As an English corset-maker's son, Thomas Paine was expected to spend his life sewing women's underwear. But as a teenager, Thomas dared to change his destiny, enduring years of struggle until a meeting with Benjamin Franklin brought Thomas to America in 1774-and into the American Revolution.
Within fourteen months, Thomas would unleash the persuasive power of the written word in Common Sense-a brash wake-up call that rallied the American people to declare independence against the mightiest empire in the world.
This fascinating and extensively researched biography, based on numerous primary sources, will immerse readers in Thomas Paine's inspiring journey of courage, failure, and resilience that led a penniless immigrant to change the world with his words.
About the Author
Sarah Jane Marsh has taught American Revolution history in elementary and middle school. Like Thomas Paine, Sarah attempted several adventurous careers (zoo-keeping, dolphin training, and firefighting) before settling into writing. She has an MBA from the University of Vermont and lives with her family outside of Seattle. Thomas Paine and the Dangerous Word is her first book. Learn more about Thomas Paine at www.sarahjanemarsh.com.
Edwin Fotheringham grew up in Sydney, Australia, and attended the University of Washington School of Art in Seattle, where he currently lives.
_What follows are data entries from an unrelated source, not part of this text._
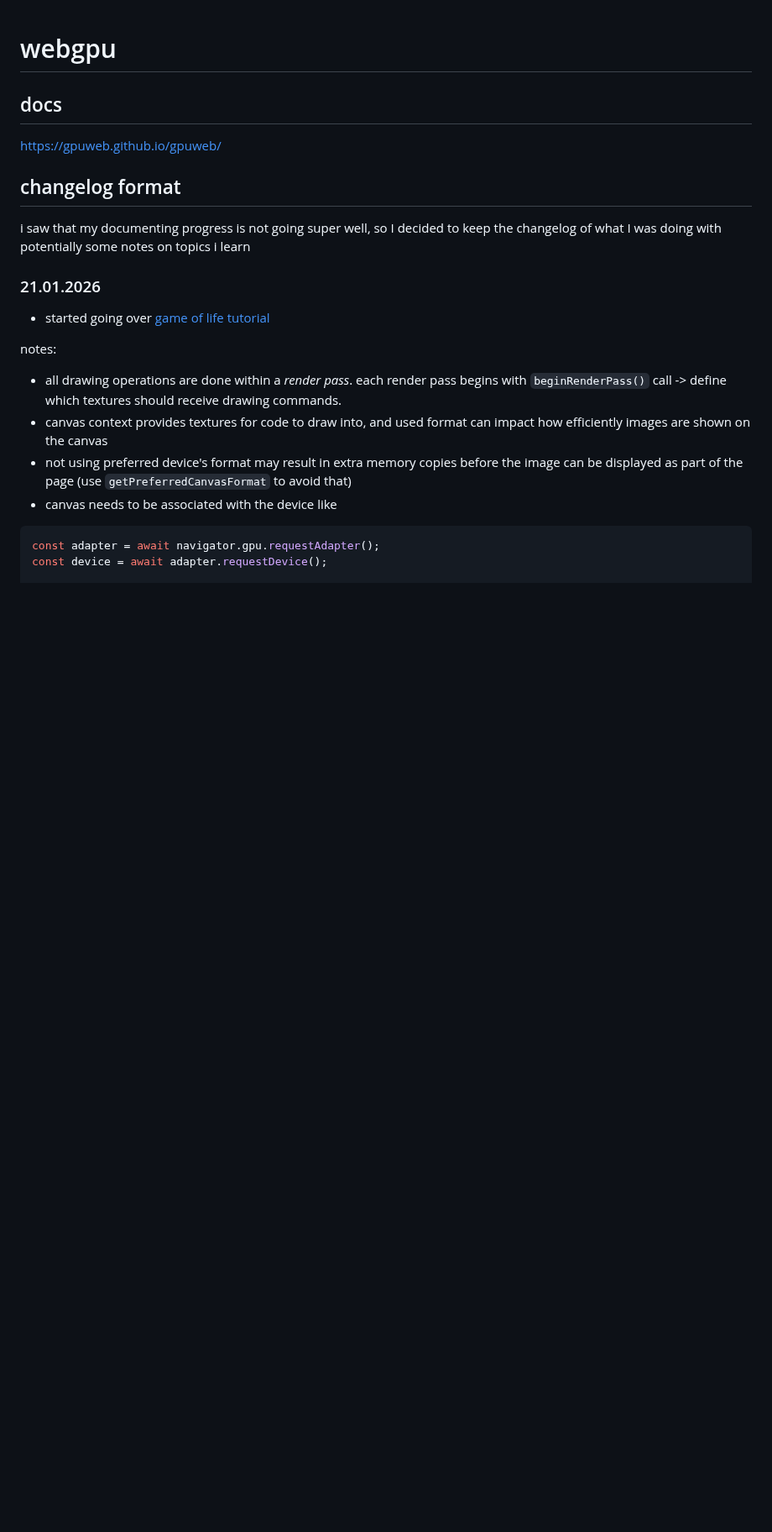
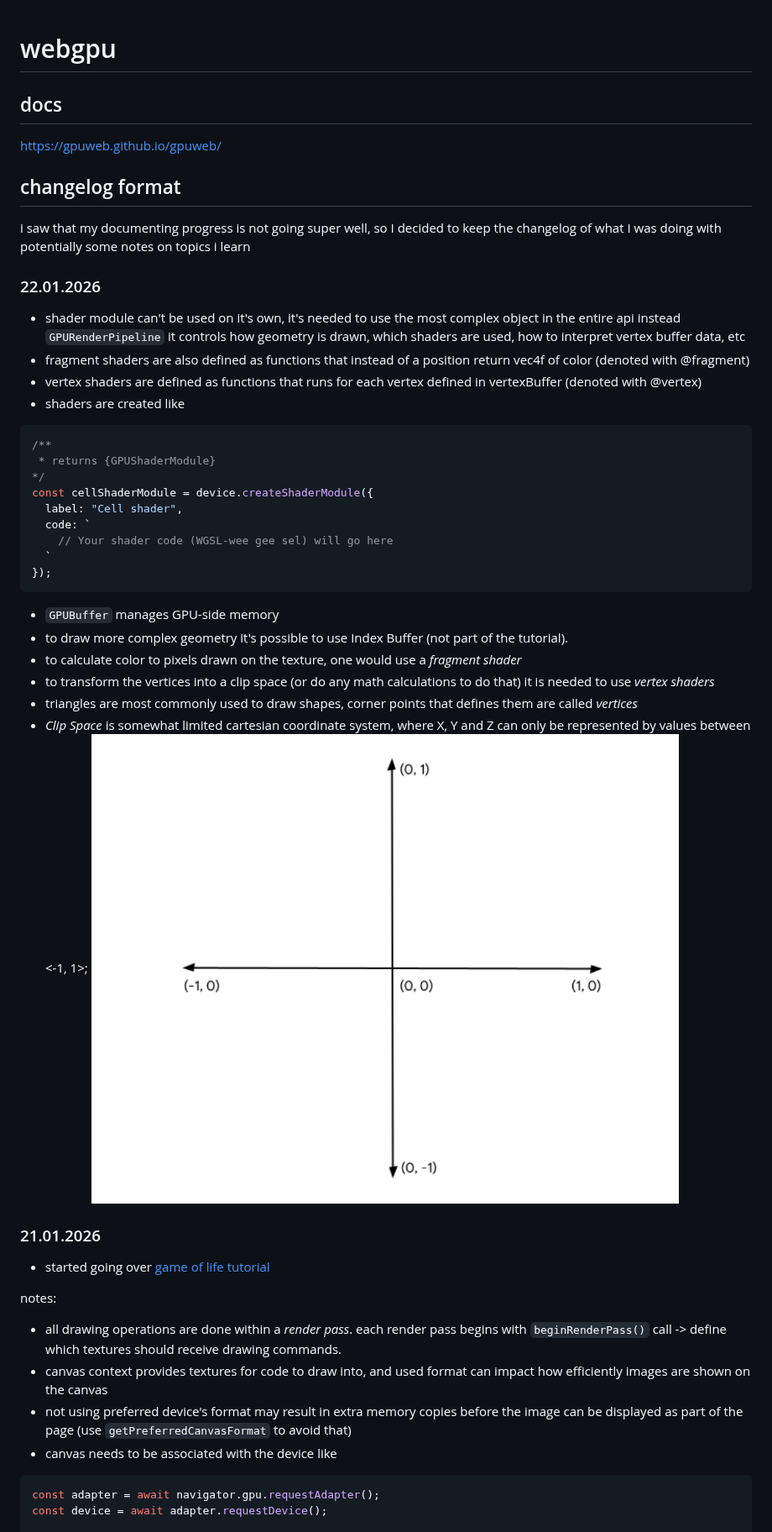
Before and after one commit to kurekszymon/365, a Markdown page: webgpu/readme.md, the part around the change. Shown at 84% size. GitHub-like rendering; pictures changed too: webgpu/assets/clip-space.png (added); blank space fills up the shorter version.

````diff
--- a/webgpu/readme.md
+++ b/webgpu/readme.md
@@ -6,6 +6,34 @@ https://gpuweb.github.io/gpuweb/
 ## changelog format
 
 i saw that my documenting progress is not going super well, so I decided to keep the changelog of what I was doing with potentially some notes on topics i learn
+
+
+### 22.01.2026
+- shader module can't be used on it's own, it's needed to use the most complex object in the entire api instead `GPURenderPipeline`
+  it controls how geometry is drawn, which shaders are used, how to interpret vertex buffer data, etc
+- fragment shaders are also defined as functions that instead of a position return vec4f of color (denoted with @fragment)
+- vertex shaders are defined as functions that runs for each vertex defined in vertexBuffer (denoted with @vertex)
+- shaders are created like
+```js
+/**
+ * returns {GPUShaderModule}
+*/
+const cellShaderModule = device.createShaderModule({
+  label: "Cell shader",
+  code: `
+    // Your shader code (WGSL-wee gee sel) will go here
+  `
+});
+```
+<!-- DRAWING GEOMETRY SECTION -->
+- `GPUBuffer` manages GPU-side memory
+- to draw more complex geometry it's possible to use Index Buffer (not part of the tutorial).
+- to calculate color to pixels drawn on the texture, one would use a *fragment shader*
+- to transform the vertices into a clip space (or do any math calculations to do that) it is needed to use *vertex shaders*
+- triangles are most commonly used to draw shapes, corner points that defines them are called *vertices*
+- *Clip Space* is somewhat limited cartesian coordinate system, where X, Y and Z can only be represented by values between <-1, 1>;
+![clip space](assets/clip-space.png)
+
 
 ### 21.01.2026
 
````
Also changed, not shown: 1 other file.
He began his career as an illustrator working on a variety of projects, from CD covers to Neiman Marcus print ads. Other clients include the New Yorker and the Wall Street Journal. Edwin has also illustrated a number of children's books, including Tony Baloney by Pam MuÃ±oz Ryan and What to Do About Alice? by Barbara Kerley, which received the Robert F. Sibert Honor. See more of his work online at edfotheringham.com.
"In her debut, Marsh does a fine job of mixing the personal and public elements of Paine's life; he comes across as not just a historical figure, but a fully realized fellow, with hopes and dreams, enthusiasms and disappointments."—Ilene Cooper, Booklist (starred review)
"Marsh's clear prose style and short, declarative sentences allow readers to follow events easily-and even to slow down and think about them."—Betty Carter, Horn Book